The accuracy of the carbohydrate-to-fat ratio is so important that patients on the medical ketogenic diet for epilepsy must weigh their food using a gram-based scale rather than a typical ounce-based scale or cup measure. They even can’t use certain personal hygiene products, since some contain carbohydrates, and carbohydrates can be absorbed through the skin.
The Atkins Diet: A Less-Restrictive Option
The modified Atkins diet is slightly less-restrictive than the classic ketogenic diet. It focuses on net carbs, where fiber offsets carbohydrates. It produces the same results as the classic ketogenic diet — reducing seizures through ketosis — when followed correctly. Gulotta tends to steer picky eaters and adult patients toward the modified Atkins ketogenic diet.
Medication While on the Diet
Almost all patients remain on at least one seizure medication, but doctors can often reduce the number of medications and/or dosages once the patient is seeing success with the diet.
Patients also receive a variety of supplements to ensure their nutritional needs are met. Doctors regularly check the vitamin, mineral and electrolyte levels of patients following the diet.
Should you try the ketogenic diet for epilepsy treatment?
Make an appointment with the Ketogenic Diet Clinic.
Typically, if a patient has been on the diet for 2-3 years with well-controlled seizures, the care team will begin discussing taking the patient off the diet.
In fact, according to Gulotta, most patients continue to see the same level of seizure reduction after stopping the diet that they achieved on the diet. Suddenly breaking ketosis can be dangerous, so the patient is weaned off gradually. This happens under close medical supervision, over a period of 2-4 months.
Determining if a Ketogenic Diet is Right for a Patient
If you or your family thinks the ketogenic diet seems like a viable treatment option, your current neurologist is generally the best place to start. That neurologist may refer you to UVA Neurology for a consultation.

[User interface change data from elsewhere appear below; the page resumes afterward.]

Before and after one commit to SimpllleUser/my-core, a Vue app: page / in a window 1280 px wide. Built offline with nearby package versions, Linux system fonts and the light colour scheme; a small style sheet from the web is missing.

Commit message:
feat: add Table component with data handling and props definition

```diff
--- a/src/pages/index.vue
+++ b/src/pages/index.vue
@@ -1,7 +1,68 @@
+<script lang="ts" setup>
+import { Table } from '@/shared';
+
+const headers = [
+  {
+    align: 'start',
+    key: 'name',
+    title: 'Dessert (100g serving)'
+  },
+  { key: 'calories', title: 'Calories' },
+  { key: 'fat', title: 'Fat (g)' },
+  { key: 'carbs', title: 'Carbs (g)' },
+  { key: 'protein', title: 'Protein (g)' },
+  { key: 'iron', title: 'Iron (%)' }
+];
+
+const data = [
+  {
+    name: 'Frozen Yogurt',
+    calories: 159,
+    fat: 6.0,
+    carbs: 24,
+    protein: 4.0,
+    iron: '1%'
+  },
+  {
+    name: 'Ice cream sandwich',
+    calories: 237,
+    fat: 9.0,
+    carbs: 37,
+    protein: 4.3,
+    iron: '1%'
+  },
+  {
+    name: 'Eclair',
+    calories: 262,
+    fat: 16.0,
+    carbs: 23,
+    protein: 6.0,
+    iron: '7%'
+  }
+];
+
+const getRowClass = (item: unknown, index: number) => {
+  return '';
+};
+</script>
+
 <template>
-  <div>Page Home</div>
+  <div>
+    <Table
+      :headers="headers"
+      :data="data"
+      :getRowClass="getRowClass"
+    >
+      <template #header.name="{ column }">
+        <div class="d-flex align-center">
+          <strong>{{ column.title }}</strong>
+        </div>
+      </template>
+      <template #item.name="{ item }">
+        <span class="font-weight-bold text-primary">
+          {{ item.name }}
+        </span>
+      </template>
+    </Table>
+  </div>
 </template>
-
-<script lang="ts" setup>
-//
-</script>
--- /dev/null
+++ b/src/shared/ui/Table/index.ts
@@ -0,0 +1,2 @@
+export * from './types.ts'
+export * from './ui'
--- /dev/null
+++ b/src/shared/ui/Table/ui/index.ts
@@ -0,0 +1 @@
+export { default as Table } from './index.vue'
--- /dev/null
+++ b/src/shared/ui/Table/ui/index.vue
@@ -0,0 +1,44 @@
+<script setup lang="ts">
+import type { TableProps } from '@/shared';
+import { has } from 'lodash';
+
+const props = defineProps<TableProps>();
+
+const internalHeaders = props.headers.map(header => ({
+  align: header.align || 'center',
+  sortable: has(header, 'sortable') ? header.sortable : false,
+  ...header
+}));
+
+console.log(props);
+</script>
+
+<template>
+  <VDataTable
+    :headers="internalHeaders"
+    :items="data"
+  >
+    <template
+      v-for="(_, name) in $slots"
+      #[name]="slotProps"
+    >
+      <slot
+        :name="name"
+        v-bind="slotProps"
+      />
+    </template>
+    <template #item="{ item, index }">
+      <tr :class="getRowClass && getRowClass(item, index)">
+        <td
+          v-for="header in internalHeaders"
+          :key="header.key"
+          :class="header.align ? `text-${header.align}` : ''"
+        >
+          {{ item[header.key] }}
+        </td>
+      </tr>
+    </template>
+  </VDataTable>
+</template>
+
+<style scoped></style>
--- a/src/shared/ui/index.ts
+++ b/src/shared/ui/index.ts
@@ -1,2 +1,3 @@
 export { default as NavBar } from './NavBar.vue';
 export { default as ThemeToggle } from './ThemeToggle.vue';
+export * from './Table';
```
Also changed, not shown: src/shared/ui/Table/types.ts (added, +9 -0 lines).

Keep in mind that there are potential side effects, and a medical ketogenic diet should only be followed under close medical supervision.

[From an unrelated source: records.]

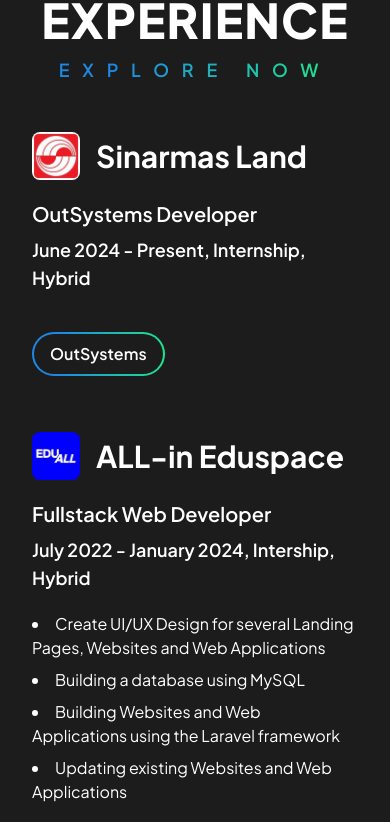
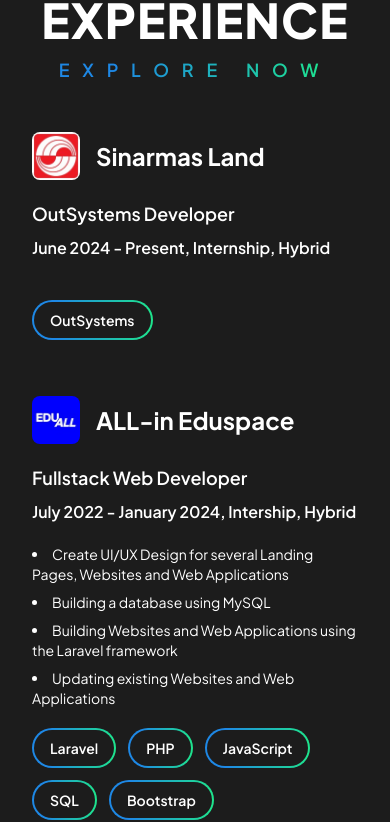
Before and after one commit to Fallcruz/Portfolio, a Next.js app: page / in a window 390 px wide. Shown: the part 1619-2441 px from the top of the page. Built offline with nearby package versions, Linux system fonts and the light colour scheme; a web font is replaced by a local one.

Commit message:
update v2

```diff
--- a/app/components/Experience.js
+++ b/app/components/Experience.js
@@ -13,14 +13,14 @@
                 <div className='lg:w-[80%] w-full flex flex-col gap-5'>
                     <div className='flex items-center lg:gap-6 gap-4'>
                         <Image className='w-auto lg:h-16 h-12 rounded-lg' src='/img/sinarmas_land_logo.jpg' width={500} height={500} quality={100} alt='logo-sinarmas-land'/>
-                        <h2 className='lg:text-4xl text-3xl font-bold text-linear-blue'>Sinarmas Land</h2>
+                        <h2 className='lg:text-4xl text-2xl font-bold text-linear-blue'>Sinarmas Land</h2>
                     </div>
                     <div className='flex lg:flex-row flex-col lg:items-center lg:justify-between lg:gap-0 gap-2'>
                         <div className='flex items-center'>
-                            <h2 className='lg:text-2xl text-xl font-semibold'>OutSystems Developer</h2>
+                            <h2 className='lg:text-2xl text-lg font-semibold'>OutSystems Developer</h2>
                         </div>
                         <div>
-                            <h3 className='lg:text-xl text-lg font-semibold'>June 2024 - Present, Internship, Hybrid</h3>
+                            <h3 className='lg:text-xl text-base font-semibold'>June 2024 - Present, Internship, Hybrid</h3>
                         </div>
                     </div>
                     <div className=''>
@@ -30,7 +30,7 @@
                     </div>
                     <div className='flex items-center flex-wrap gap-3'>
                         <div className='px-4 py-2 border-linear-blue rounded-[2rem]'>
-                            <h3 className='text-base font-semibold'>OutSystems</h3>
+                            <h3 className='lg:text-base text-sm font-semibold'>OutSystems</h3>
                         </div>
                         {/* <div className='px-4 py-2 border-linear-blue rounded-[2rem]'>
                             <h3 className='text-base font-semibold'>PHP</h3>
@@ -49,18 +49,18 @@
                 <div className='lg:w-[80%] w-full flex flex-col gap-5'>
                     <div className='flex items-center lg:gap-6 gap-4'>
                         <Image className='w-auto lg:h-16 h-12 rounded-lg' src='/img/all_in_eduspace_logo.jpg' width={500} height={500} quality={100} alt='logo-allin-eduspace'/>
-                        <h2 className='lg:text-4xl text-3xl font-bold text-linear-blue'>ALL-in Eduspace</h2>
+                        <h2 className='lg:text-4xl text-2xl font-bold text-linear-blue'>ALL-in Eduspace</h2>
                     </div>
                     <div className='flex lg:flex-row flex-col lg:items-center lg:justify-between lg:gap-0 gap-2'>
                         <div className='flex items-center'>
-                            <h2 className='lg:text-2xl text-xl font-semibold'>Fullstack Web Developer</h2>
+                            <h2 className='lg:text-2xl text-lg font-semibold'>Fullstack Web Developer</h2>
                         </div>
                         <div>
-                            <h3 className='lg:text-xl text-lg font-semibold'>July 2022 - January 2024, Intership, Hybrid</h3>
+                            <h3 className='lg:text-xl text-base font-semibold'>July 2022 - January 2024, Intership, Hybrid</h3>
                         </div>
                     </div>
                     <div className=''>
-                        <ol className='list-disc list-inside lg:text-lg text-base flex flex-col gap-2'>
+                        <ol className='list-disc list-inside lg:text-lg text-sm flex flex-col gap-2'>
                             <li>Create UI/UX Design for several Landing Pages, Websites and Web Applications</li>
                             <li>Building a database using MySQL</li>
                             <li>Building Websites and Web Applications using the Laravel framework</li>
@@ -69,19 +69,19 @@
                     </div>
                     <div className='flex items-center flex-wrap gap-3'>
                         <div className='px-4 py-2 border-linear-blue rounded-[2rem]'>
-                            <h3 className='text-base font-semibold'>Laravel</h3>
+                            <h3 className='lg:text-base text-sm font-semibold'>Laravel</h3>
                         </div>
                         <div className='px-4 py-2 border-linear-blue rounded-[2rem]'>
-                            <h3 className='text-base font-semibold'>PHP</h3>
+                            <h3 className='lg:text-base text-sm font-semibold'>PHP</h3>
                         </div>
                         <div className='px-4 py-2 border-linear-blue rounded-[2rem]'>
-                            <h3 className='text-base font-semibold'>JavaScript</h3>
+                            <h3 className='lg:text-base text-sm font-semibold'>JavaScript</h3>
                         </div>
                         <div className='px-4 py-2 border-linear-blue rounded-[2rem]'>
-                            <h3 className='text-base font-semibold'>SQL</h3>
+                            <h3 className='lg:text-base text-sm font-semibold'>SQL</h3>
                         </div>
                         <div className='px-4 py-2 border-linear-blue rounded-[2rem]'>
-                            <h3 className='text-base font-semibold'>Bootstrap</h3>
+                            <h3 className='lg:text-base text-sm font-semibold'>Bootstrap</h3>
                         </div>
                     </div>
                 </div>
```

Stay tuned: You can read all about mainstream ketogenic diets (and why they’re risky to try on your own) on the blog tomorrow.
Atkins restricts “net carbs”, or carbs that have an effect on blood sugar. Net carbohydrates can be calculated from a food source by subtracting sugar alcohols and fiber (which are shown to have a negligible effect on blood sugar levels) from total carbohydrates. Sugar alcohols need to be treated with caution because while they may be slower to convert to glucose, they can be a significant source of glycemic load and can stall weight loss.